## Web document revisions
■ ■ ■ ■

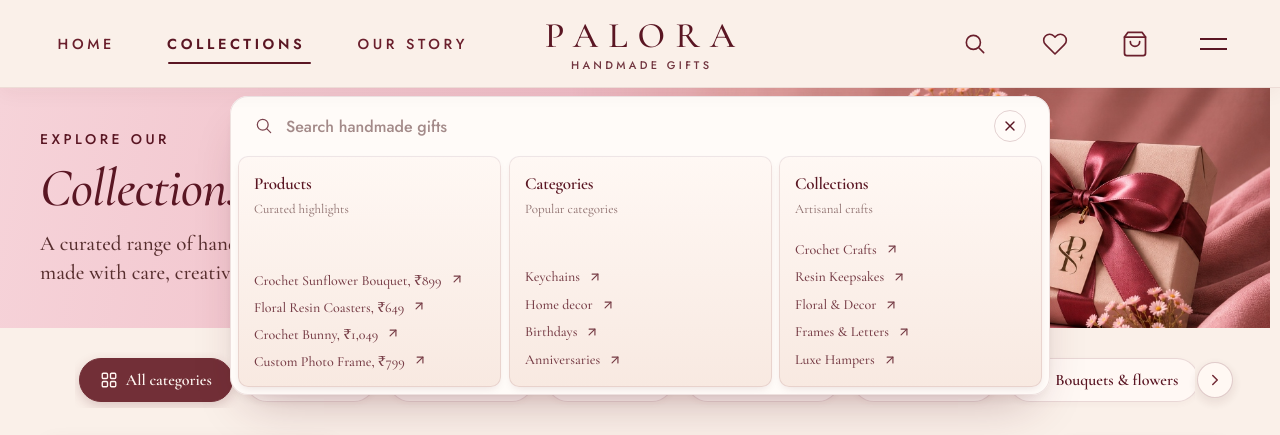
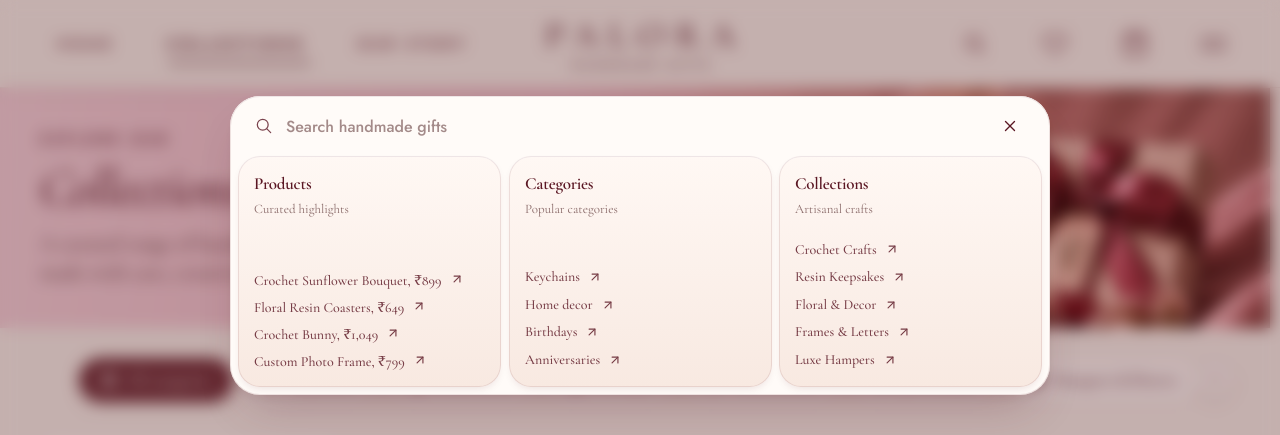
Before and after one commit to aariyan-kumar21/Palora, a React (Vite) app: page /collections in a window 1280 px wide. Both pictures are taken after a click on the button 975 px from the left and 43 px from the top of the page. Shown: the top 435 px of the page. Built offline with nearby package versions, Linux system fonts and the light colour scheme.

Commit message:
feat: add CardNav component, SearchPanel component, and search verification script

```diff
--- a/src/components/CardNav/CardNav.tsx
+++ b/src/components/CardNav/CardNav.tsx
@@ -282,7 +282,10 @@ export const CardNav: React.FC<CardNavProps> = ({
   const setOpenRef = useRef(setOpen);
   setOpenRef.current = setOpen;
 
+  const isMounted = open || shown;
+
   useEffect(() => {
+    if (!isMounted) return undefined;
     const panel = panelRef.current;
     const content = contentRef.current;
     if (!panel || !content) return undefined;
@@ -332,7 +335,7 @@ export const CardNav: React.FC<CardNavProps> = ({
         state.p = target;
         state.v = 0;
       } else {
-        const k = 160 * s.speed * s.speed;
+        const k = (target === 0 ? 480 : 160) * s.speed * s.speed;
         const zeta = s.open ? 1 - 0.68 * s.bounce : 1;
         const steps = Math.ceil(dt / (1 / 240));
         const h = dt / steps;
@@ -342,13 +345,19 @@ export const CardNav: React.FC<CardNavProps> = ({
         }
       }
 
-      const done = Math.abs(state.p - target) < 0.0005 && Math.abs(state.v) < 0.002;
+      const done =
+        target === 0
+          ? Math.abs(state.p) < 0.015 && Math.abs(state.v) < 0.08
+          : Math.abs(state.p - target) < 0.0005 && Math.abs(state.v) < 0.002;
       if (done) {
         state.p = target;
         state.v = 0;
       }
 
       render();
+    if (!settingsRef.current.open && state.p === 0) {
+      setShown(false);
+    }
       if (done && target === 0) setShown(false);
       if (!done) raf = requestAnimationFrame(tick);
     };
@@ -365,14 +374,25 @@ export const CardNav: React.FC<CardNavProps> = ({
       refresh: () => {
         state.height = content.offsetHeight;
         render();
+    if (!settingsRef.current.open && state.p === 0) {
+      setShown(false);
+    }
       }
     };
 
     render();
+    if (settingsRef.current.open) {
+      wake();
+    } else if (state.p === 0) {
+      setShown(false);
+    }
 
     const observer = new ResizeObserver(() => {
       state.height = content.offsetHeight;
       render();
+      if (!settingsRef.current.open && state.p === 0) {
+        setShown(false);
+      }
     });
     observer.observe(content);
 
@@ -381,7 +401,7 @@ export const CardNav: React.FC<CardNavProps> = ({
       observer.disconnect();
       engineRef.current = null;
     };
-  }, [items.length, hasCta, narrow]);
+  }, [items.length, hasCta, narrow, isMounted]);
 
   useLayoutEffect(() => {
     if (open) setShown(true);
@@ -445,15 +465,22 @@ export const CardNav: React.FC<CardNavProps> = ({
     if (window.matchMedia?.('(prefers-reduced-motion: reduce)').matches) return;
 
     const width = panel.offsetWidth;
-    const height = panel.offsetHeight || 60;
-    const radius = parseFloat(getComputedStyle(panel).borderTopLeftRadius) || 18;
+    const radius = parseFloat(getComputedStyle(panel).borderTopLeftRadius) || 30;
 
     panel.animate(
       [
-        { clipPath: `inset(0px ${Math.max(0, (width - height) / 2)}px round ${height / 2}px)`, opacity: 0 },
-        { clipPath: `inset(0px 0px round ${radius}px)`, opacity: 1 }
+        {
+          clipPath: `inset(0px ${Math.max(0, width / 2 - 30)}px round ${radius}px)`,
+          transform: 'scale(0.92)',
+          opacity: 0
+        },
+        {
+          clipPath: `inset(0px 0px round ${radius}px)`,
+          transform: 'scale(1)',
+          opacity: 1
+        }
       ],
-      { duration: 720, easing: EASE_OUT, fill: 'backwards' }
+      { duration: 520, easing: EASE_OUT, fill: 'backwards' }
     );
 
     Array.from(barEl.children).forEach((child, index) => {
--- a/src/components/SearchPanel/SearchPanel.css
+++ b/src/components/SearchPanel/SearchPanel.css
@@ -1,3 +1,33 @@
+.search-backdrop {
+  position: fixed;
+  inset: 0;
+  z-index: 1050;
+  background-color: rgba(58, 12, 24, 0.28);
+  backdrop-filter: blur(0px);
+  -webkit-backdrop-filter: blur(0px);
+  opacity: 0;
+  visibility: hidden;
+  pointer-events: none;
+  transition:
+    opacity 380ms cubic-bezier(0.22, 1, 0.36, 1),
+    backdrop-filter 420ms cubic-bezier(0.22, 1, 0.36, 1),
+    -webkit-backdrop-filter 420ms cubic-bezier(0.22, 1, 0.36, 1),
+    visibility 0s linear 420ms;
+}
+
+.search-backdrop.is-open {
+  opacity: 1;
+  visibility: visible;
+  pointer-events: auto;
+  backdrop-filter: blur(8px);
+  -webkit-backdrop-filter: blur(8px);
+  transition:
+    opacity 380ms cubic-bezier(0.22, 1, 0.36, 1),
+    backdrop-filter 420ms cubic-bezier(0.22, 1, 0.36, 1) 120ms,
+    -webkit-backdrop-filter 420ms cubic-bezier(0.22, 1, 0.36, 1) 120ms,
+    visibility 0s linear 0s;
+}
+
 .search-panel-wrap {
   position: fixed;
   top: calc(var(--nav-h) + 8px);
@@ -5,8 +35,24 @@
   transform: translateX(-50%);
   width: 92vw;
   max-width: 820px;
-  z-index: 500;
+  z-index: 1060;
   pointer-events: none;
+}
+
+.search-panel-wrap .card-nav {
+  --cn-radius: 30px;
+  transition: opacity 220ms cubic-bezier(0.22, 1, 0.36, 1), transform 220ms cubic-bezier(0.22, 1, 0.36, 1);
+  transform-origin: center top;
+}
+
+.search-panel-wrap .card-nav:not([data-open]) {
+  opacity: 0;
+  transform: scale(0.92);
+  pointer-events: none;
+}
+
+.search-panel-wrap .card-nav__panel {
+  border-radius: 30px;
 }
 
 .search-panel-wrap .card-nav[data-shown] {
@@ -58,46 +104,35 @@
   color: rgba(87, 46, 46, 0.55);
 }
 
-.search-bar-clear-btn {
+.search-bar-close-btn {
   border: none;
-  background: rgba(114, 47, 55, 0.08);
-  color: #5A1623;
-  cursor: pointer;
-  border-radius: 50%;
-  width: 24px;
-  height: 24px;
-  display: flex;
-  align-items: center;
-  justify-content: center;
-  padding: 0;
-  font-size: 14px;
-  transition: background-color 0.2s ease;
-}
-
-.search-bar-clear-btn:hover {
-  background: rgba(114, 47, 55, 0.16);
-}
-
-.search-bar-close-btn {
-  border: 1px solid rgba(114, 47, 55, 0.2);
   background: transparent;
   color: #5A1623;
   width: 32px;
   height: 32px;
   padding: 0;
-  border-radius: 9999px;
+  border-radius: 6px;
   display: inline-flex;
   align-items: center;
   justify-content: center;
   flex: none;
   cursor: pointer;
-  transition: all 0.2s ease;
+  transition: color 0.2s ease, transform 0.2s ease;
 }
 
 .search-bar-close-btn:hover {
-  background: #722F37;
-  color: #FFF7F2;
-  border-color: #722F37;
+  background: transparent;
+  color: #722F37;
+  transform: scale(1.12);
+}
+
+.search-bar-close-btn:focus {
+  outline: none;
+}
+
+.search-bar-close-btn:focus-visible {
+  outline: 1.5px solid rgba(90, 22, 35, 0.45);
+  outline-offset: 2px;
 }
 
 .search-no-results {
--- a/src/components/SearchPanel/SearchPanel.tsx
+++ b/src/components/SearchPanel/SearchPanel.tsx
@@ -166,20 +166,6 @@ export const SearchPanel: React.FC = () => {
         aria-label="Search handmade gifts"
       />
 
-      {query && (
-        <button
-          type="button"
-          className="search-bar-clear-btn"
-          aria-label="Clear search input"
-          onClick={() => {
-            setQuery('');
-            inputRef.current?.focus();
-          }}
-        >
-          &times;
-        </button>
-      )}
-
       <button
         type="button"
         className="search-bar-close-btn"
@@ -187,12 +173,12 @@ export const SearchPanel: React.FC = () => {
         onClick={closePanel}
       >
         <svg
-          width="16"
-          height="16"
+          width="18"
+          height="18"
           viewBox="0 0 24 24"
           fill="none"
           stroke="currentColor"
-          strokeWidth="2"
+          strokeWidth="1.8"
           strokeLinecap="round"
           strokeLinejoin="round"
           aria-hidden="true"
@@ -205,6 +191,12 @@ export const SearchPanel: React.FC = () => {
   );
 
   return (
+    <>
+      <div
+        className={`search-backdrop ${isOpen ? 'is-open' : ''}`}
+        aria-hidden="true"
+        onClick={closePanel}
+      />
       <div className="search-panel-wrap" aria-hidden={!isOpen}>
         <CardNav
           theme="palora"
@@ -219,6 +211,7 @@ export const SearchPanel: React.FC = () => {
           stagger={0.12}
           maxWidth={820}
           intro={true}
+          style={{ '--cn-radius': '30px' } as React.CSSProperties}
           bar={searchBar}
           items={items}
         >
@@ -227,6 +220,7 @@ export const SearchPanel: React.FC = () => {
           ) : undefined}
         </CardNav>
       </div>
+    </>
   );
 };
 
```
Also changed, not shown: scripts/verify-search-cardnav.mjs (+39 -20 lines), 25 other files (tests, documents, lock files or other folders). Lines whose indentation alone changed are shown as unchanged.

■ ■ ■ ■

Check every line of the records, and copy the ones that hold the word "true".

     if (open) setShown(true);
           aria-hidden="true"
+        aria-hidden="true"
           intro={true}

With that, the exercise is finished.